**DATA EXTRACT**
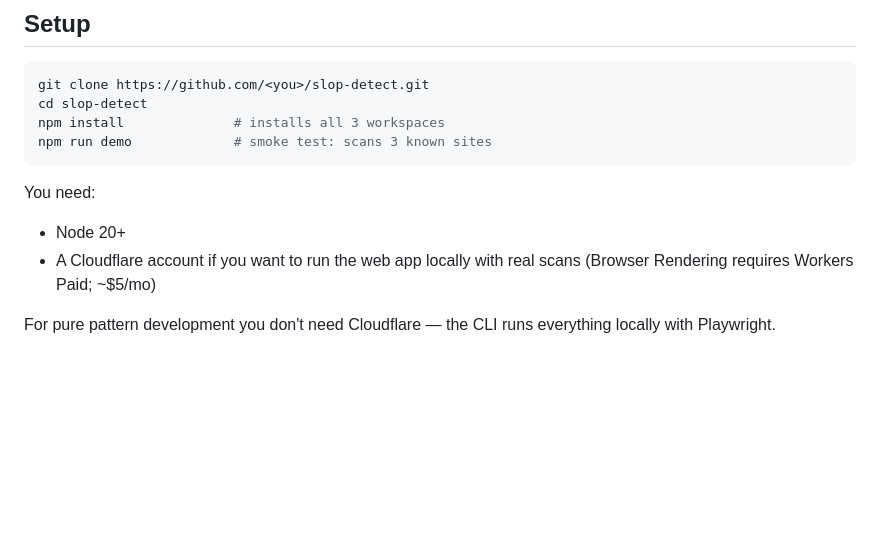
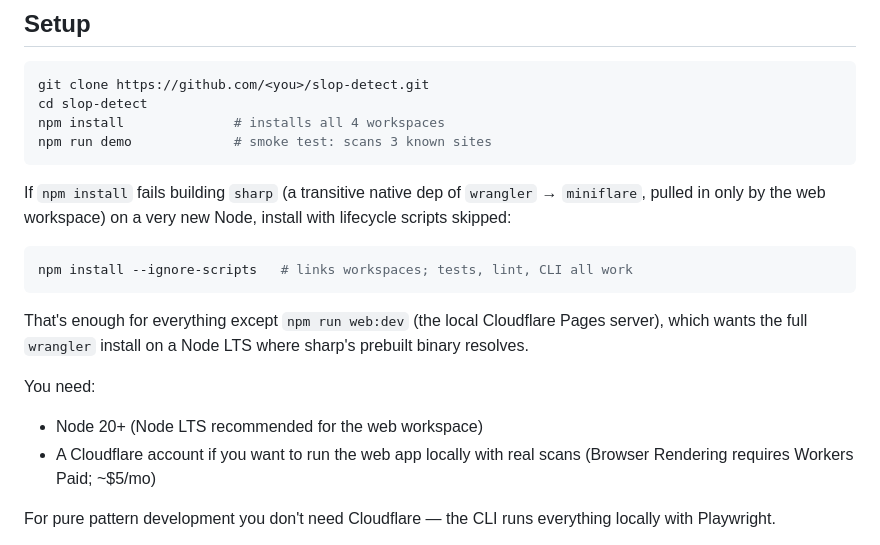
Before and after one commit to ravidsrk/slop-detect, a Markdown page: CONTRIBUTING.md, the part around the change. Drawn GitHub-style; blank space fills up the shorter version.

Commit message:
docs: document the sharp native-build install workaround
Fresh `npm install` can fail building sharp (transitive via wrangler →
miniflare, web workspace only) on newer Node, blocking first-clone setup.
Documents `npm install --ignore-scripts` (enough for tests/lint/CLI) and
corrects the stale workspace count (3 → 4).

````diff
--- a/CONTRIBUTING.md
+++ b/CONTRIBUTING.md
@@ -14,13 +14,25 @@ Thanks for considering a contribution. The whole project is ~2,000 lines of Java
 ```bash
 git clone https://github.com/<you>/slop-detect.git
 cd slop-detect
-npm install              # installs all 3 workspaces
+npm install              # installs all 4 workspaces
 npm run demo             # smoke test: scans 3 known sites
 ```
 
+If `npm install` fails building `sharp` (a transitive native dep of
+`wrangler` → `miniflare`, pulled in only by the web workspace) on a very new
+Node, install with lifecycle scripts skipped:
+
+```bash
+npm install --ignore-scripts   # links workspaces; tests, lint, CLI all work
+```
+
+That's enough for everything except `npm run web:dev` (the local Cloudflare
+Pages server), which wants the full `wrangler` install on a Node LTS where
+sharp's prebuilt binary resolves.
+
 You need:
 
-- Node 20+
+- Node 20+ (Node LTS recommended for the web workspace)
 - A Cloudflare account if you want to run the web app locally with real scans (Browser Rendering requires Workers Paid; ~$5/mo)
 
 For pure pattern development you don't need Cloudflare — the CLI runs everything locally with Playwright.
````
==
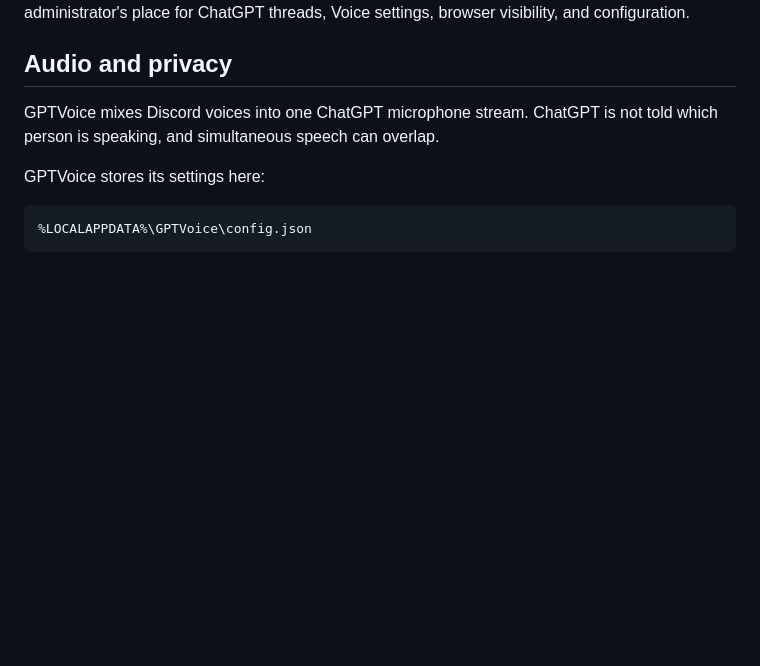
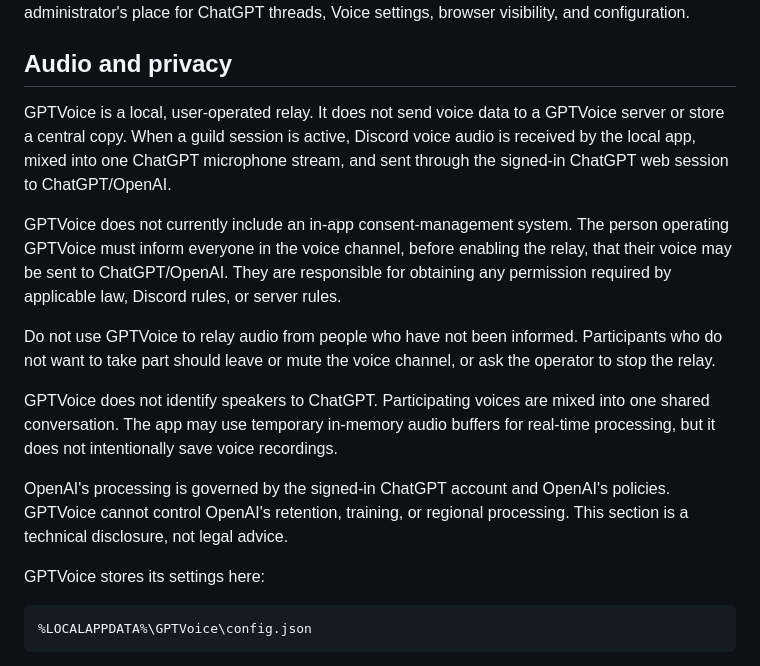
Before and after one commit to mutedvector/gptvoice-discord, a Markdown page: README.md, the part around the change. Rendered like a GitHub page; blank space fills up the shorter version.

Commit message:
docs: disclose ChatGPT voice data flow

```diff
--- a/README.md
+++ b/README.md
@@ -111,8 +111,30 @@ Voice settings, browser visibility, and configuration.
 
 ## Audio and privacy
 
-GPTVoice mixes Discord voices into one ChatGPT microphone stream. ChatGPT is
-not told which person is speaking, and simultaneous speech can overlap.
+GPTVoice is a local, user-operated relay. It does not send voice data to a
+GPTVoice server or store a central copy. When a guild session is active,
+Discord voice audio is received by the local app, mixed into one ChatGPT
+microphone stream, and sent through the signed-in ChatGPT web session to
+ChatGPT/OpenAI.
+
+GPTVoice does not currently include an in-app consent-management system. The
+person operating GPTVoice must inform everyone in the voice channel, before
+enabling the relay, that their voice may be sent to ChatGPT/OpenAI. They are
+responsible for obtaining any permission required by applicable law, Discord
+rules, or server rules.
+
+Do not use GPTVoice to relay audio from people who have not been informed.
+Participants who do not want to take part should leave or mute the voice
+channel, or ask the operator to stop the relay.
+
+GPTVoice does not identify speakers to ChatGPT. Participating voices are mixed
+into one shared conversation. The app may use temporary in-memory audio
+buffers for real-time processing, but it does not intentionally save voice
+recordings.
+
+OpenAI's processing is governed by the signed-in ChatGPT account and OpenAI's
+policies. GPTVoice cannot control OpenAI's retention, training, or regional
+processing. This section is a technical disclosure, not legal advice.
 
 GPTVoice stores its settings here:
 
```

**WORK TASK**
Go through the material and copy out every line with "ChatGPT" in it.

**RESPONSE**
docs: disclose ChatGPT voice data flow
-GPTVoice mixes Discord voices into one ChatGPT microphone stream. ChatGPT is
+Discord voice audio is received by the local app, mixed into one ChatGPT
+microphone stream, and sent through the signed-in ChatGPT web session to
+ChatGPT/OpenAI.
+enabling the relay, that their voice may be sent to ChatGPT/OpenAI. They are
+GPTVoice does not identify speakers to ChatGPT. Participating voices are mixed
+OpenAI's processing is governed by the signed-in ChatGPT account and OpenAI's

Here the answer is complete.